▸ What you are asked to do:
Set down, exactly, every line from the top of the listing through the one holding "The author's editor".

▸ Data for the task:
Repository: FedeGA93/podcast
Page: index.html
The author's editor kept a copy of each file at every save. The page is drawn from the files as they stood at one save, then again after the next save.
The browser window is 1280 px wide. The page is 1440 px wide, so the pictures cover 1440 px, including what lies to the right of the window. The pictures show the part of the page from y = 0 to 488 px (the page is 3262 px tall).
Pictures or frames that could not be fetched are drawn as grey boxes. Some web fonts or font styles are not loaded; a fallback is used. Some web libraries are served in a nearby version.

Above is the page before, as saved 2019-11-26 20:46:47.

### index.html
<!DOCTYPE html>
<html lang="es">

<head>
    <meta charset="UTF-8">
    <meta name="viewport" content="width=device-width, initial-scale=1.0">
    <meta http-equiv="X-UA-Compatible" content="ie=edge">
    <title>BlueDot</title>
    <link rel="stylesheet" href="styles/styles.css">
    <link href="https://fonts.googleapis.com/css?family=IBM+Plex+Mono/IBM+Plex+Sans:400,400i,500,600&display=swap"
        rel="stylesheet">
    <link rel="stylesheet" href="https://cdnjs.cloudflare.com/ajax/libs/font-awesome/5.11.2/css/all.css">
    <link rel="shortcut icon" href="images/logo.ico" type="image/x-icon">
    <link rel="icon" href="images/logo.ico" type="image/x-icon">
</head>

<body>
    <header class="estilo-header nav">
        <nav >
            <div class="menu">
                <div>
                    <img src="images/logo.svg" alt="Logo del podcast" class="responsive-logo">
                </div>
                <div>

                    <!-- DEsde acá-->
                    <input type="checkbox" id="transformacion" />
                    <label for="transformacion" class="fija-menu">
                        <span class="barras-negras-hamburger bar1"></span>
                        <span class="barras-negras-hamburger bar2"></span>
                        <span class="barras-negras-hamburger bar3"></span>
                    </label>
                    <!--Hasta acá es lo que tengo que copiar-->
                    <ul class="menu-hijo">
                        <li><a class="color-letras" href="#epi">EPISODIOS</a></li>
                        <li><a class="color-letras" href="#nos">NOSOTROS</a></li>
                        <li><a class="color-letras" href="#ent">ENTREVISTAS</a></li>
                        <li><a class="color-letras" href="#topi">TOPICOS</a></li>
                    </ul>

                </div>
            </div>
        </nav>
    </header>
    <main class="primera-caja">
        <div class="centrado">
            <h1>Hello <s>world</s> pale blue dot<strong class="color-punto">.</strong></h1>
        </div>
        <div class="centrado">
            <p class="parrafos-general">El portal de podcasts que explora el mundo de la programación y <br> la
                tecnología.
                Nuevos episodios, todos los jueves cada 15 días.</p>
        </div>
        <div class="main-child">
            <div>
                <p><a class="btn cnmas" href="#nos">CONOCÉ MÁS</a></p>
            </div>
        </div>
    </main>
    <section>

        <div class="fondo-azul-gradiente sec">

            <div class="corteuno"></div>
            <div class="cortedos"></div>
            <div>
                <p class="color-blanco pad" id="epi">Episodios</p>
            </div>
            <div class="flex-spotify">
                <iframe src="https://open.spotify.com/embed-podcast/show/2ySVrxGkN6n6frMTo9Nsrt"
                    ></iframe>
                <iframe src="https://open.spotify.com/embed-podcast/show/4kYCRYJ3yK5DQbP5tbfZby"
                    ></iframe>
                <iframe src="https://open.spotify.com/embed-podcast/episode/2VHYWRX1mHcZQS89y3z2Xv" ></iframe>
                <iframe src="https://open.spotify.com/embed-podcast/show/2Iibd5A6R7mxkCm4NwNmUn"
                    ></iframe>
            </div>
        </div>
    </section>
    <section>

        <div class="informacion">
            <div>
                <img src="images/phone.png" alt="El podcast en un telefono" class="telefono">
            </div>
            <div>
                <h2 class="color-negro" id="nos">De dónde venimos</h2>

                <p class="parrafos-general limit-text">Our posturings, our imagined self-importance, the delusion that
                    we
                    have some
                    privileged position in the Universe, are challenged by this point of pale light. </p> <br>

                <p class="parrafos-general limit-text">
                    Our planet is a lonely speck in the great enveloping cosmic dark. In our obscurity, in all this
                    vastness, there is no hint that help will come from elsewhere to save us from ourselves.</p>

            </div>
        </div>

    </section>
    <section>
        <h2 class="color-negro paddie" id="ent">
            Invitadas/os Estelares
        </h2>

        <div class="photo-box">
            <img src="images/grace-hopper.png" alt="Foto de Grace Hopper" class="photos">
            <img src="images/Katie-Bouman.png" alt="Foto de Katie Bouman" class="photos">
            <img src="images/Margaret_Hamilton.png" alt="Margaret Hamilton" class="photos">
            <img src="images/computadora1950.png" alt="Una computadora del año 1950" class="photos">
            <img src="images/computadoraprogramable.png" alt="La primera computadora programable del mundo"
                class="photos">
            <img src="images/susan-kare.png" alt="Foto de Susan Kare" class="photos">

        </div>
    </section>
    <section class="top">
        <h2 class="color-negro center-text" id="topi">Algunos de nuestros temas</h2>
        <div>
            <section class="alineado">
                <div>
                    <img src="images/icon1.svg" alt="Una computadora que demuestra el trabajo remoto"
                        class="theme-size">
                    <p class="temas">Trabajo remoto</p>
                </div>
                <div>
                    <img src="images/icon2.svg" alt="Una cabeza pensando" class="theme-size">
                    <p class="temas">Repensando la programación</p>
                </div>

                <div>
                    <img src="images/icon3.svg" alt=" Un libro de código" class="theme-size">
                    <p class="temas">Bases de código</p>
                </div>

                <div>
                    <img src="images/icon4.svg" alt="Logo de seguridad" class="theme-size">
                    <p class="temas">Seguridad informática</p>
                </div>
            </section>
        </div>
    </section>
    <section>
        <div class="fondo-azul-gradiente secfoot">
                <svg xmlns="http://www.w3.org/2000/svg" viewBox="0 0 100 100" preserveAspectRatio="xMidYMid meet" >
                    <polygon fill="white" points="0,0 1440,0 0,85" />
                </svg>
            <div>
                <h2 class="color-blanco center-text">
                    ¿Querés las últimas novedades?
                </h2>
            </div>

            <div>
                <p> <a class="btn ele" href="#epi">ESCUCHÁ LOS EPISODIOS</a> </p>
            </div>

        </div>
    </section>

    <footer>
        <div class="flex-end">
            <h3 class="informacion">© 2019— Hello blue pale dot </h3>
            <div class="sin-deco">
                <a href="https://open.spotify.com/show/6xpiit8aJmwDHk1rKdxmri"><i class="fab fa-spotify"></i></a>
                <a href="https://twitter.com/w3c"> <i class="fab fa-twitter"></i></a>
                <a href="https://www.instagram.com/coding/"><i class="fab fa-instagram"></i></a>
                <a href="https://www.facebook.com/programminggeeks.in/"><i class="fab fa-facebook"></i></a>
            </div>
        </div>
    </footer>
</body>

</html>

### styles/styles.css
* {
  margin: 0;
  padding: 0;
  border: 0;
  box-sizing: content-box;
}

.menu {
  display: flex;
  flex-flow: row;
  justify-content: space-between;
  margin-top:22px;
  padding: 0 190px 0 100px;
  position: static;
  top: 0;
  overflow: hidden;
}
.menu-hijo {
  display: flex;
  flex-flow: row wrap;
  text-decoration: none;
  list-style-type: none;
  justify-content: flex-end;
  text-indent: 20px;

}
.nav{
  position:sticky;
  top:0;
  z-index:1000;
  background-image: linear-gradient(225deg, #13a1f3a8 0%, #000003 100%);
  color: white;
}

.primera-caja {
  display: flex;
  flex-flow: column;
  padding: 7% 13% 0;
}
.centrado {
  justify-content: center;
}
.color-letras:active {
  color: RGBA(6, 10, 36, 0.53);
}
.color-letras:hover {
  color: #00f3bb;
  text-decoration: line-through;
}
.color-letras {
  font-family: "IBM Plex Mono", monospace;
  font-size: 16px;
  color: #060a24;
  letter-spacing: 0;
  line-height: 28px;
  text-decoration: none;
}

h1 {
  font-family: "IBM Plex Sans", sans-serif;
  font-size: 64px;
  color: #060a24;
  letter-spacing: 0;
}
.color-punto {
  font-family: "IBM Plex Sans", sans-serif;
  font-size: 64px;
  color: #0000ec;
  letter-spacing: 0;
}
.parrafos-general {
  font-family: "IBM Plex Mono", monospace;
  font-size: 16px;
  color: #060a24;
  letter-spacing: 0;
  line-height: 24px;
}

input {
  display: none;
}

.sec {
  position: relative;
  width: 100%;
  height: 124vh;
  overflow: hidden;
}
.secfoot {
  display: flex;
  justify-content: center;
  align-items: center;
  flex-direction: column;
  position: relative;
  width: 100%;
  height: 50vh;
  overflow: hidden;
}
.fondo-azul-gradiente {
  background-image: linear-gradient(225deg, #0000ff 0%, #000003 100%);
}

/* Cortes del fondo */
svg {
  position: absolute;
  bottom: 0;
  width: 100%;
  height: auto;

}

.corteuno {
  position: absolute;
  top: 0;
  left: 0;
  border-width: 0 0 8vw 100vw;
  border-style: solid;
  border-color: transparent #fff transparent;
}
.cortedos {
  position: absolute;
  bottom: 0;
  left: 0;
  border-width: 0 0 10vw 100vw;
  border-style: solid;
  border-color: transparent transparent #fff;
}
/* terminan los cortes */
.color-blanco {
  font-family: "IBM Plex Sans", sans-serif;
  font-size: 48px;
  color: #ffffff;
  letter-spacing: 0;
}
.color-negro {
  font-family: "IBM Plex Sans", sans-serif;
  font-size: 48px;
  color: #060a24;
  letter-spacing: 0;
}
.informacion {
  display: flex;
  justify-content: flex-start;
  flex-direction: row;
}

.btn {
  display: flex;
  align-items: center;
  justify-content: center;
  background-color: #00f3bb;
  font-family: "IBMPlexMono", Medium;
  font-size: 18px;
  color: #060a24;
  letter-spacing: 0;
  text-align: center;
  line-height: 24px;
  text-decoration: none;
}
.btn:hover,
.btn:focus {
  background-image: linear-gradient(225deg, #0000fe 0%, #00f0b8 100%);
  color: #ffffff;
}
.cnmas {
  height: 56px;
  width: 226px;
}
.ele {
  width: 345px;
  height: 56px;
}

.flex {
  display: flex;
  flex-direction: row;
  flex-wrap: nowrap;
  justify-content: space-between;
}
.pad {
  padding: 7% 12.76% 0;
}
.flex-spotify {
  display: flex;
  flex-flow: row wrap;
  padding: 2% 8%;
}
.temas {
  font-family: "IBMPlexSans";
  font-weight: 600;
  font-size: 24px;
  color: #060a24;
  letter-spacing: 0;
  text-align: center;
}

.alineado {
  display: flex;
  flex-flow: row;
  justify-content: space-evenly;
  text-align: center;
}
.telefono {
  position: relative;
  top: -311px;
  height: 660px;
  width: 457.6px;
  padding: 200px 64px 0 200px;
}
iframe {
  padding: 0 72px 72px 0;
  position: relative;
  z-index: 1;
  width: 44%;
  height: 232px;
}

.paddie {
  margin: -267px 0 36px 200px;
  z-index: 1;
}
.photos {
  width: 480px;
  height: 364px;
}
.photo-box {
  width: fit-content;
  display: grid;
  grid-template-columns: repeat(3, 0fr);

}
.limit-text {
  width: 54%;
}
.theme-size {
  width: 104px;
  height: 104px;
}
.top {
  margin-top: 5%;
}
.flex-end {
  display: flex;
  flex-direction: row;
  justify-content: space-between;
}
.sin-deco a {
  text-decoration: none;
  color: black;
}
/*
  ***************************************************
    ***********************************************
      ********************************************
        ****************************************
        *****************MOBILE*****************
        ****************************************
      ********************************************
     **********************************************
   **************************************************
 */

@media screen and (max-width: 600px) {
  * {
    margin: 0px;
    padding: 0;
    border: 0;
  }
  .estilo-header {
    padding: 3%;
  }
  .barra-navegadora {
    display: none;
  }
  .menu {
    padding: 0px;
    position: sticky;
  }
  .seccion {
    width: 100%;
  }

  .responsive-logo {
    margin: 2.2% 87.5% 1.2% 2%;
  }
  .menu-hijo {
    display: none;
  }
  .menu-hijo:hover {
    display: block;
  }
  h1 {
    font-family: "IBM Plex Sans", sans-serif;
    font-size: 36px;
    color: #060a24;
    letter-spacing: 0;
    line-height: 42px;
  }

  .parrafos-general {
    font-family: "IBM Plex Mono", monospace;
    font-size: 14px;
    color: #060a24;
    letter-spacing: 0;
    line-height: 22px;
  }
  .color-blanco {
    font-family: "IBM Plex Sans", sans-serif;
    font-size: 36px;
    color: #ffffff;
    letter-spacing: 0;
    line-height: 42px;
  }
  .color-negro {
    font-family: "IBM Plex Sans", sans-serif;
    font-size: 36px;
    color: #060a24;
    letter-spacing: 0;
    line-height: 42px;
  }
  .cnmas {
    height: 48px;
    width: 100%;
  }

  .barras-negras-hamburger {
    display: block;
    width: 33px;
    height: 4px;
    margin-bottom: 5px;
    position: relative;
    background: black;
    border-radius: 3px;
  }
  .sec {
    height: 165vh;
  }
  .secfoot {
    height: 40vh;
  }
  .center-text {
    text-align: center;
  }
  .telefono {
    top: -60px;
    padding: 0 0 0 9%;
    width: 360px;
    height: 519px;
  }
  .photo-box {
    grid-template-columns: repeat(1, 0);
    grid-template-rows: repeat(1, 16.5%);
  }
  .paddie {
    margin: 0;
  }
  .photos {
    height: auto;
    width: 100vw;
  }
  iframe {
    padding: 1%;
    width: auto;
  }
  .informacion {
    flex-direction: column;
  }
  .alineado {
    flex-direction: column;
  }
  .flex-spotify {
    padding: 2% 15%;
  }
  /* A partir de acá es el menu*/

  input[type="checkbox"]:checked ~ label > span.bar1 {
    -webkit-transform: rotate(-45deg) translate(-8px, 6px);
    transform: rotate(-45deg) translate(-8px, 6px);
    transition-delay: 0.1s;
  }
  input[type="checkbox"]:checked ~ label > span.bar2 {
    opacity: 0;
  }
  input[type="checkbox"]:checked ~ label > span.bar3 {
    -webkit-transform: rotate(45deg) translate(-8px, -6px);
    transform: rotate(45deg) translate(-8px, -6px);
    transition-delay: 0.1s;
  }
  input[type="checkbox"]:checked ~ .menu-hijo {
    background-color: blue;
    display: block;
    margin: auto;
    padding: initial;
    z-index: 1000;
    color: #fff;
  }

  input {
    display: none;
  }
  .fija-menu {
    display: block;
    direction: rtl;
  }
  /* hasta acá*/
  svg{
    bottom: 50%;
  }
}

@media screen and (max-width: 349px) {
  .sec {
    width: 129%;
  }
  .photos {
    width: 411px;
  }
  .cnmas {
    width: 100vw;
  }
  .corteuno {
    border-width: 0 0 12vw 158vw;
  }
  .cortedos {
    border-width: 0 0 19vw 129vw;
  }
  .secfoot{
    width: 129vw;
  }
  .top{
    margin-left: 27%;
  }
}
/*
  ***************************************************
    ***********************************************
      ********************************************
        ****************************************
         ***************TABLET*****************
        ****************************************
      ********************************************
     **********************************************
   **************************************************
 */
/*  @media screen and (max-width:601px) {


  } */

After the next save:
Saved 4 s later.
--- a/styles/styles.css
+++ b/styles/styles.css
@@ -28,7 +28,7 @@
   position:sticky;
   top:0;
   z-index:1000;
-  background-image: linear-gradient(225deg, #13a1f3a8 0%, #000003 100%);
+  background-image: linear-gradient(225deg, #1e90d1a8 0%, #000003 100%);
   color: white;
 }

▸ Worked solution:
Repository: FedeGA93/podcast
Page: index.html
The author's editor kept a copy of each file at every save. The page is drawn from the files as they stood at one save, then again after the next save.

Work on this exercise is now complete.